How to Build a Menu for Delivery
Many restaurants add delivery services in efforts to increase restaurant sales but can end up losing income by not properly adapting their menu for delivery. To ensure that your delivery service is successful, you can choose to modify your menu dishes for delivery, specifically add delivery-friendly meals to your menu, or create a completely separate take out menu. Use the following guidelines to build your delivery menu:
1. Get Your Timing Right
When it comes to food delivery, timing is everything. With most customers agreeing that speed of delivering is one of their top priorities for ordering out, a speedy delivery can mean a positive customer review for your business.
These are just a few timing elements that need to be factored in when creating a delivery menu:
Before you add an item to your take out menu, be sure that it does not require extensive prep time on top of drive times. A customer may be willing to wait 20 minutes for a meal to be prepared when dining in your location, but if there is a 30-minute drive time to their home on top of prep time, this can result in excessive delivery times and a negative review.

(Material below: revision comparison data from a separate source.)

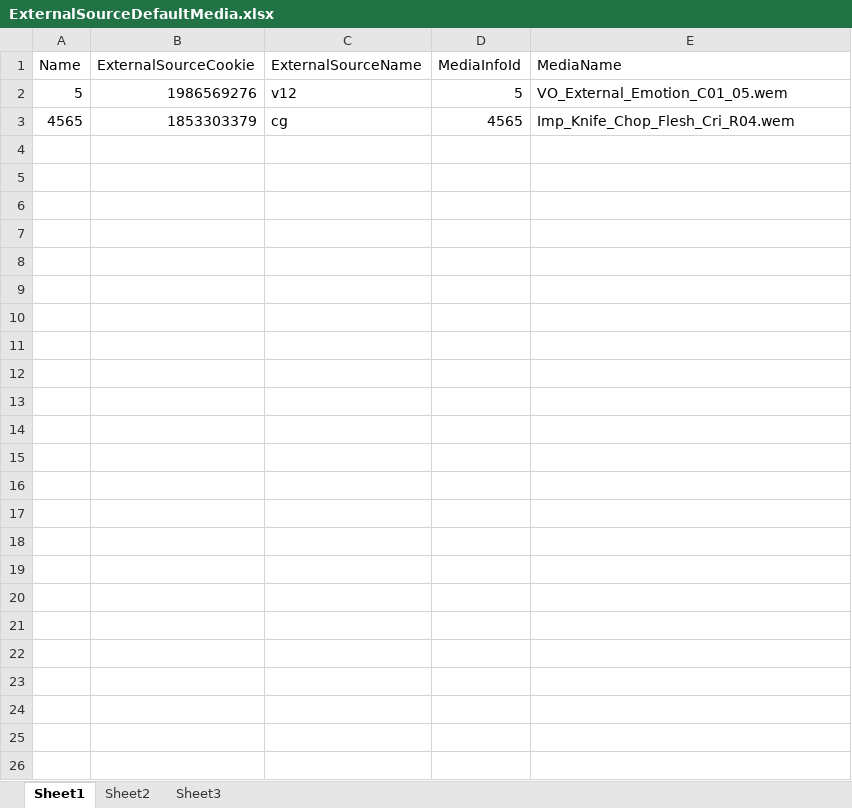
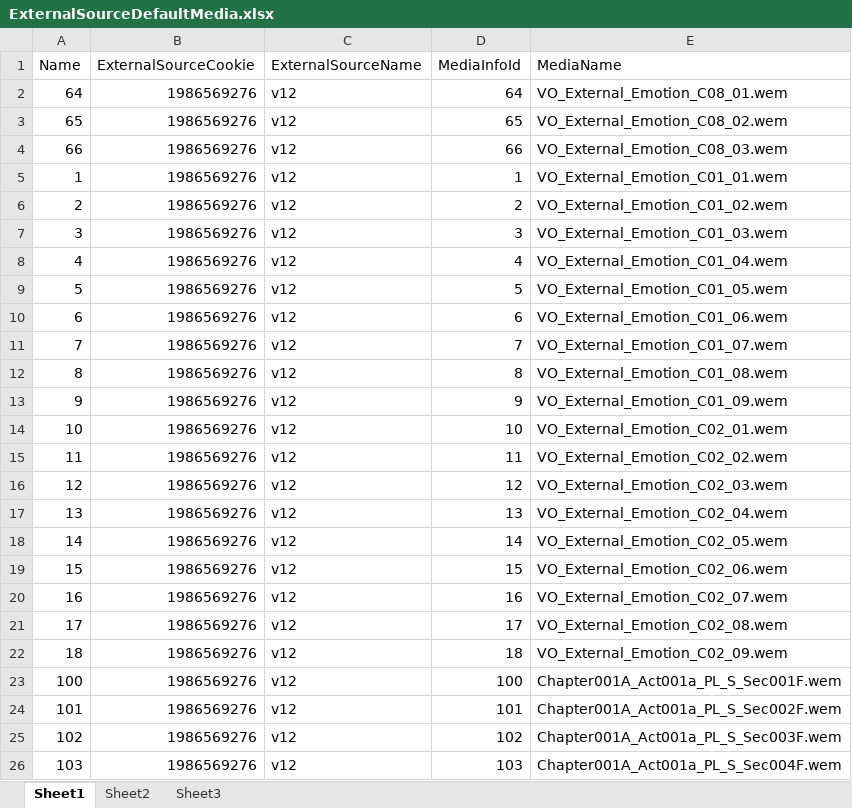
Before and after one commit to ayahuasca09/ayahuasca, an Excel workbook: module/waapi/waapi_Auto_Import_ExternalSource/ExternalSourceDefaultMedia.xlsx, sheet Sheet1, drawn as a sheet; values as stored, in another font and other column widths than the file's, no borders; removed rows and columns are numbered as before the commit, all else as after; the diff names each change by its address in the sheet, - before the commit and + after, or states it on an @@ line.

```diff
--- a/module/waapi/waapi_Auto_Import_ExternalSource/ExternalSourceDefaultMedia.xlsx (sheet Sheet1)
+++ b/module/waapi/waapi_Auto_Import_ExternalSource/ExternalSourceDefaultMedia.xlsx (sheet Sheet1)
+row 2: 64 | 1986569276 | v12 | 64 | VO_External_Emotion_C08_01.wem
+row 3: 65 | 1986569276 | v12 | 65 | VO_External_Emotion_C08_02.wem
+row 4: 66 | 1986569276 | v12 | 66 | VO_External_Emotion_C08_03.wem
+row 5: 1 | 1986569276 | v12 | 1 | VO_External_Emotion_C01_01.wem
+row 6: 2 | 1986569276 | v12 | 2 | VO_External_Emotion_C01_02.wem
+row 7: 3 | 1986569276 | v12 | 3 | VO_External_Emotion_C01_03.wem
+row 8: 4 | 1986569276 | v12 | 4 | VO_External_Emotion_C01_04.wem
-row 3: 4565 | 1853303379 | cg | 4565 | Imp_Knife_Chop_Flesh_Cri_R04.wem
+row 10: 6 | 1986569276 | v12 | 6 | VO_External_Emotion_C01_06.wem
+row 11: 7 | 1986569276 | v12 | 7 | VO_External_Emotion_C01_07.wem
+row 12: 8 | 1986569276 | v12 | 8 | VO_External_Emotion_C01_08.wem
+row 13: 9 | 1986569276 | v12 | 9 | VO_External_Emotion_C01_09.wem
+row 14: 10 | 1986569276 | v12 | 10 | VO_External_Emotion_C02_01.wem
+row 15: 11 | 1986569276 | v12 | 11 | VO_External_Emotion_C02_02.wem
+row 16: 12 | 1986569276 | v12 | 12 | VO_External_Emotion_C02_03.wem
+row 17: 13 | 1986569276 | v12 | 13 | VO_External_Emotion_C02_04.wem
+row 18: 14 | 1986569276 | v12 | 14 | VO_External_Emotion_C02_05.wem
+row 19: 15 | 1986569276 | v12 | 15 | VO_External_Emotion_C02_06.wem
+row 20: 16 | 1986569276 | v12 | 16 | VO_External_Emotion_C02_07.wem
+row 21: 17 | 1986569276 | v12 | 17 | VO_External_Emotion_C02_08.wem
+row 22: 18 | 1986569276 | v12 | 18 | VO_External_Emotion_C02_09.wem
+row 23: 100 | 1986569276 | v12 | 100 | Chapter001A_Act001a_PL_S_Sec001F.wem
+row 24: 101 | 1986569276 | v12 | 101 | Chapter001A_Act001a_PL_S_Sec002F.wem
+row 25: 102 | 1986569276 | v12 | 102 | Chapter001A_Act001a_PL_S_Sec003F.wem
+row 26: 103 | 1986569276 | v12 | 103 | Chapter001A_Act001a_PL_S_Sec004F.wem
```
Also changed, not shown: module/ue/ue_ID表生成/Audio.xlsx, module/waapi/waapi_Auto_Import_ExternalSource/MediaInfoTable.xlsx, 13 other files.
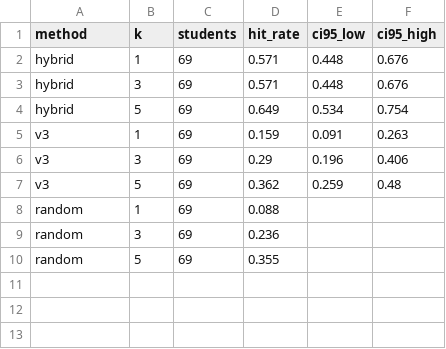
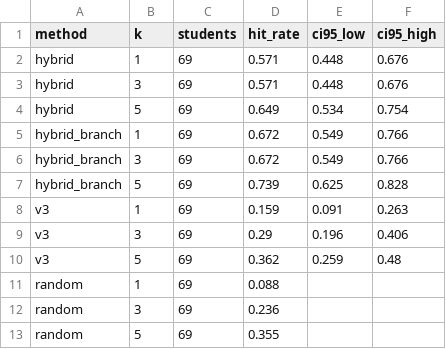
Before and after one commit to shubhangigv/Carrer_Guidance_and_Recommendation_Bot, a CSV file: docs/results/survey/hybrid.csv, drawn as a sheet.

Commit message:
Field model in the app: ML suggests a field when no areas are picked
- ml/field_model.py: logistic regression trained in memory at server start
  from the survey file on that PC (never saved or committed). Two versions:
  answers only, and answers + branch (from the student's course).
- experiments/model_features.py: answers + branch 74.0% accuracy / 0.680
  macro-F1 vs 63.5% / 0.585 for answers only (same CV folds).
- experiments/hybrid.py: hybrid with branch, held-out Hit@1/@5 67.2%/73.9%
  (answers only 57.1%/64.9%, v3 alone 15.9%/36.2%, random 8.8%/35.5%).
- ml/preferences.py: picked areas win; otherwise the predicted field fills
  the first 3 places; without the model, the course -> areas rule as before.
- config/course_areas.csv: survey_branch column (course -> survey Q2 option).

```diff
--- a/docs/results/survey/hybrid.csv
+++ b/docs/results/survey/hybrid.csv
@@ -4,2 +4,5 @@ hybrid,3,69,0.571,0.448,0.676
 hybrid,5,69,0.649,0.534,0.754
+hybrid_branch,1,69,0.672,0.549,0.766
+hybrid_branch,3,69,0.672,0.549,0.766
+hybrid_branch,5,69,0.739,0.625,0.828
 v3,1,69,0.159,0.091,0.263
```
Also changed, not shown: config/course_areas.csv, 15 other files.
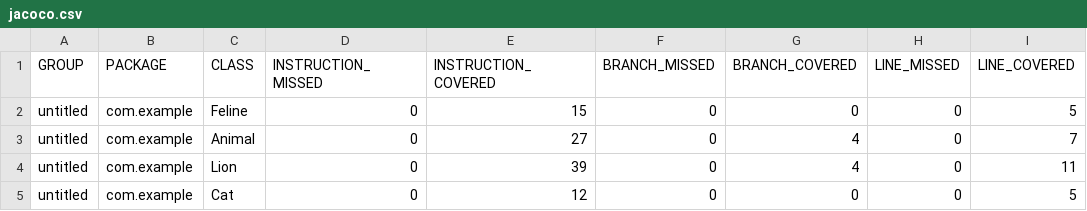
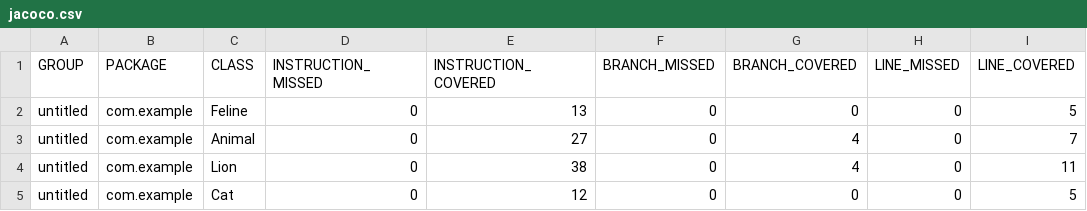
Before and after one commit to Sergej-Skom/qa_java, a CSV file: target/site/jacoco/jacoco.csv, drawn as a sheet; only a part is shown; the diff names each change by its address in the sheet, - before the commit and + after, or states it on an @@ line.

```diff
--- a/target/site/jacoco/jacoco.csv
+++ b/target/site/jacoco/jacoco.csv
-E2 (INSTRUCTION_COVERED): 15
+E2 (INSTRUCTION_COVERED): 13
-E4 (INSTRUCTION_COVERED): 39
+E4 (INSTRUCTION_COVERED): 38
```
Also changed, not shown: 18 other files.
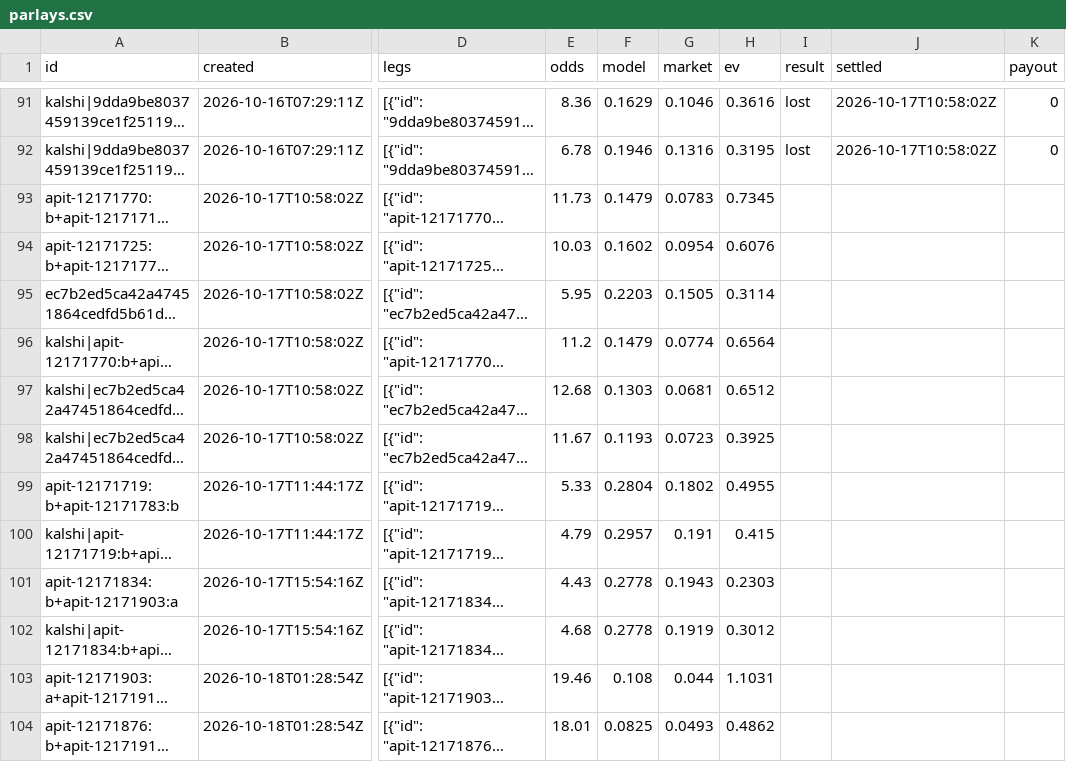
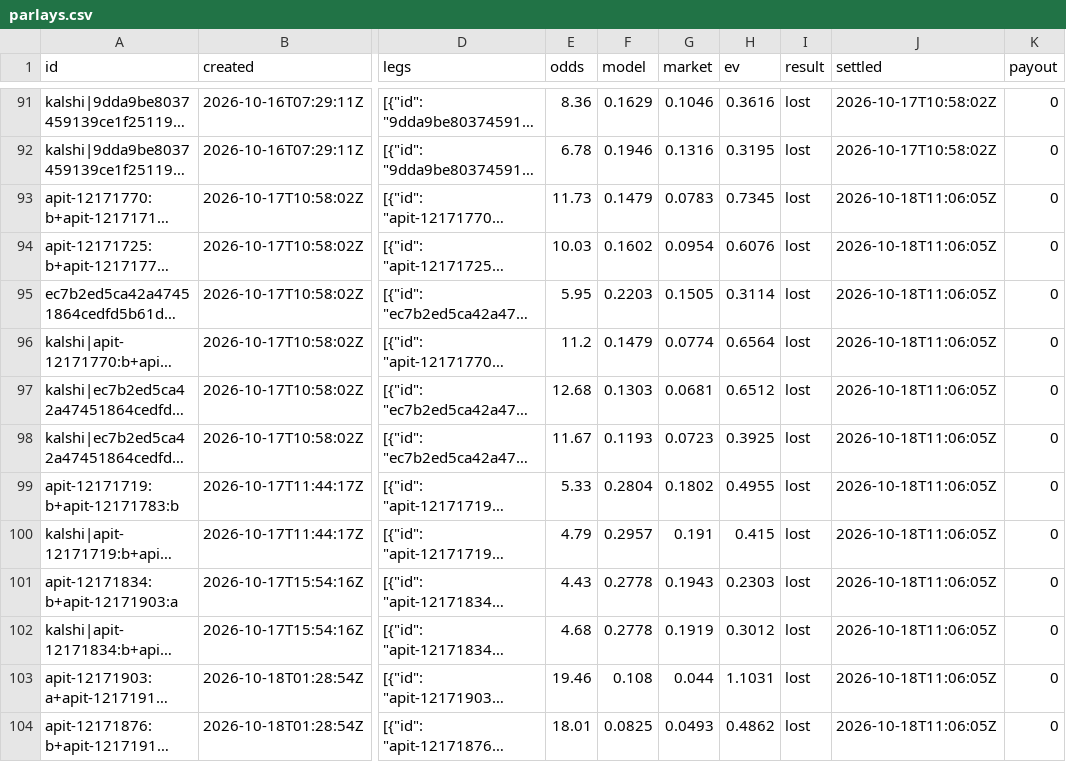
Before and after one commit to MoussaK1379/tennis-odds-engine, a CSV file: history/parlays.csv, drawn as a sheet; only a part is shown, gaps mark what is left out; long unchanged cells end in …; the diff covers the shown part only; the diff names each change by its address in the sheet, - before the commit and + after, or states it on an @@ line.

```diff
--- a/history/parlays.csv
+++ b/history/parlays.csv
-I93:I104 (result): (empty)
+I93:I104 (result): lost
-J93:J104 (settled): (empty)
+J93:J104 (settled): 2026-10-18T11:06:05Z
-K93:K104 (payout): (empty)
+K93:K104 (payout): 0
```
Also changed, not shown: 6 added rows and 6 edited cells elsewhere in this file, 6 other files.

Temperatures and Textures
Some foods will continue to cook even after they are packaged. For example, a steak’s internal temperature may continue to rise while in transit, causing it to arrive at a different steak doneness level than the customer requested or with a different texture than desired. It is important to factor total cook time into your delivery time to know when an item should be headed out the door.
Create a mapped-out radius around your restaurant that your drivers can reach in an appropriate delivery time after factoring in the prep time required for your take out menu items. This way, you can ensure that all of your delivery customers have a good experience with your delivery service.
Ensure that you have enough drivers in your delivery fleet to keep up with the demands of your delivery orders. It can hurt your average delivery times if you need to wait for a single driver to return from their route. You may want to hire a third-party delivery team for busier times of the year.
2. Pick the Proper Packaging
You may not be able to pack up your signature dishes the same way you would plate them. Using the proper take-out containers and packing up a meal correctly can ensure that your dishes arrive to your customers safely.
The following are just a few ways to properly pack meals for successful deliveries:
Choose the Right Size Containers
It's important that your meals still look presentable after they are transported. Choose to-go containers that aren’t too much larger than the item you’re packing up. For example, pizza boxes should only be a few inches wider than the pizza placed inside.
Pack Sauces and Condiments Separately
If you have options like nachos, salads, or loaded fries on your delivery menu, you may want to pack the sauces and condiments separately to prevent a mess when they are delivered. Keeping sauces off your dishes also keeps them from getting soggy in transit. These items can then be assembled when they arrive to your customer.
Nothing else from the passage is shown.